The team also managed to reduce the caloric count of their product by using minimal fat and baking their product. “Our product is nutrient dense as most calories come from complex carbohydrates rather than sugar,” said Christine.
A common misconception of healthy food was the notion that taste would somehow be compromised. In this aspect, the team sought to use more nutritious ingredients such as cranberries to sweeten the product and formulate a variety of flavours that could entice their target market.
The flavour variations were based on IFF’s range of existing flavours, which included Barbecue and a blend – Jalapeno Tomato. The team could expand the range to include flavours such as Tom Yum, Mala and Matcha, should there be opportunities to commercialise the product.
iii. Sensorial Experience
In coming up with the desired texture, O’GRAIN once again drew on the knowledge acquired on food characteristics.
Shared Xin Yi: “We learnt about what contributes to the texture and sensory properties of various food products. The knowledge came in useful for us to come up with a crispy product using healthier ingredients and cooking methods.”
“We decided to create thin rice chips with a desirable texture that can be achieved using normal baking equipment,” she said.
In addition to IFF’s brief, O’GRAIN went beyond by incorporating an element of sustainability into their product.
For this, they managed to source for okara, a by-product of soya bean that would otherwise be discarded, from local suppliers and incorporated it as an ingredient in their multigrain rice chip recipe. The team explained that while okara is nutritious, it is not often used because of its undesirable taste and texture and tendency to spoil easily.
“Nonetheless, we found that by putting in a bit of effort, we could upcycle something considered as waste into something nutritious,” Kok Pow said.
Healthy, tasty, crunchy and sustainable Multigrain Rice Chips – the brainchild of O’GRAIN’s experiments for NUSFTC 2022. (Photo: Christine Goh Hui Qin)
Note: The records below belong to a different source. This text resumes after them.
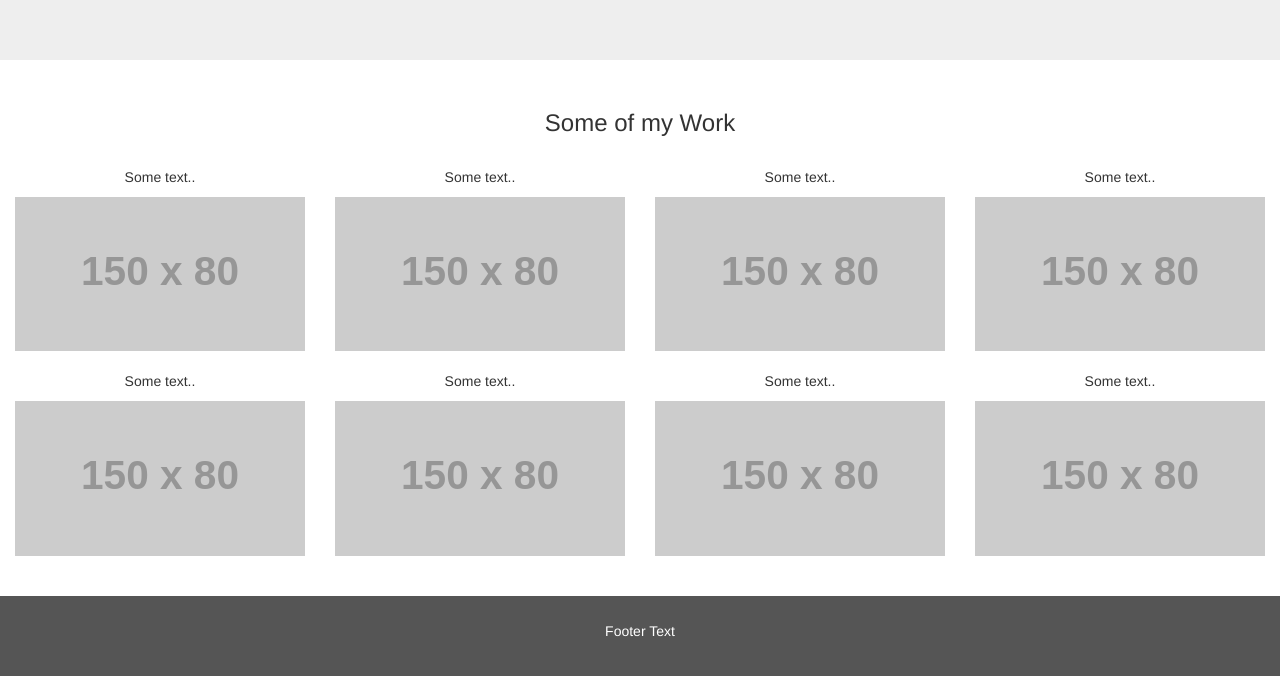
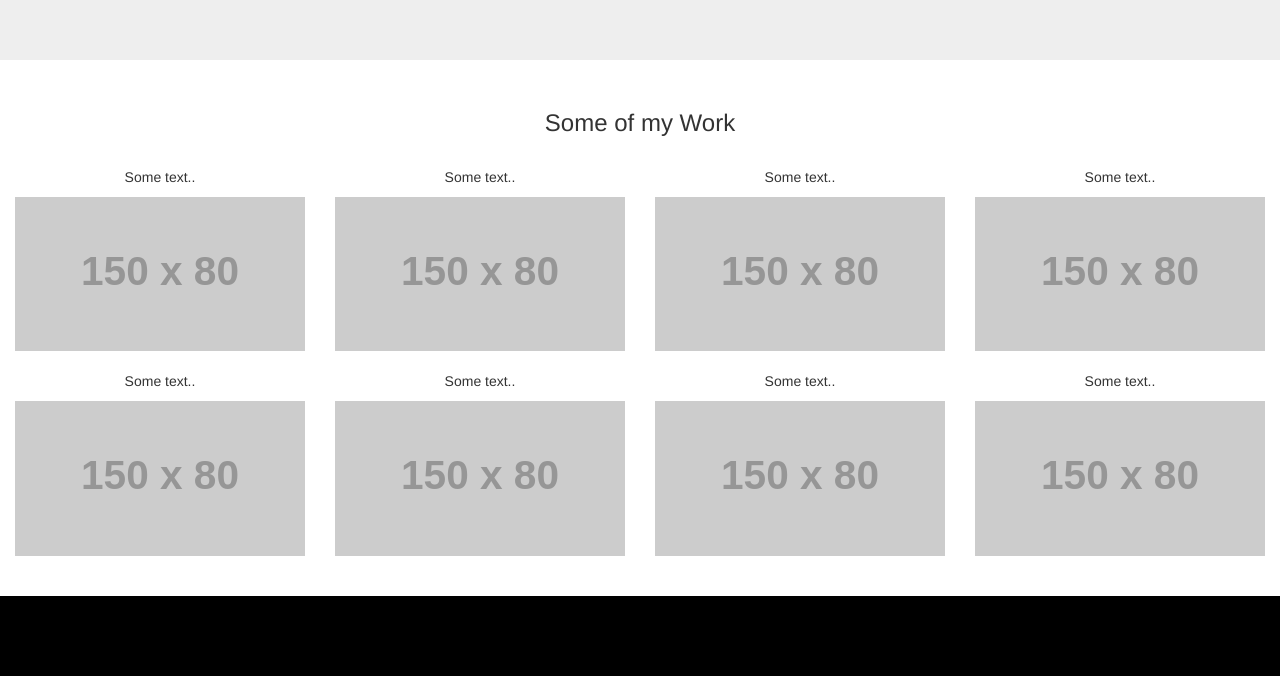
Before and after one commit to squarrie/Quarrie, a plain HTML site: page index.html in a window 1280 px wide. Shown: the part 232-908 px from the top of the page. Drawn offline with nearby package versions, Linux system fonts and the light colour scheme; placeholder pictures from the web are drawn by us.

Commit message:
black background

```diff
--- a/css/main.css
+++ b/css/main.css
@@ -6,9 +6,9 @@
 
     /* Add a gray background color and some padding to the footer */
     footer {
-      background-color: #555;
+      background-color: #000000;
       padding: 25px;
-	  color: white;
+	  color: black;
     }
 
     /* Set height of the grid so .sidenav can be 100% (adjust as needed) */
```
A Collaborative Effort
When asked about the winning formula behind ‘O’GRAIN’, the team unanimously agreed that each team member brought unique skillsets.
“To develop food products, we need more than just food technologists. Beyond the creation of the product, we also needed marketing support and expertise in commercial processing to bring a product to market,” said Xin Yi. The team roped in Phyllis, who brings expertise in chemical engineering, and Cheryl, who complements the team with her marketing skillset.
Kok Pow added that at SIT, they have been trained to think and work in multi-disciplinary teams, just as what is happening in the real world. “Similarly, in our team, we divided the tasks based on our individual strengths to work through the entire chain of food production, commercial viability, cost efficiencies, marketing and regulatory compliance.”
The team's winning formula is attested not just by their NUSFTC achievements, but also through the possibility of product commercialisation. While talks are still in progress, we are certainly keeping our fingers crossed to see O’GRAIN in the local retail market soon!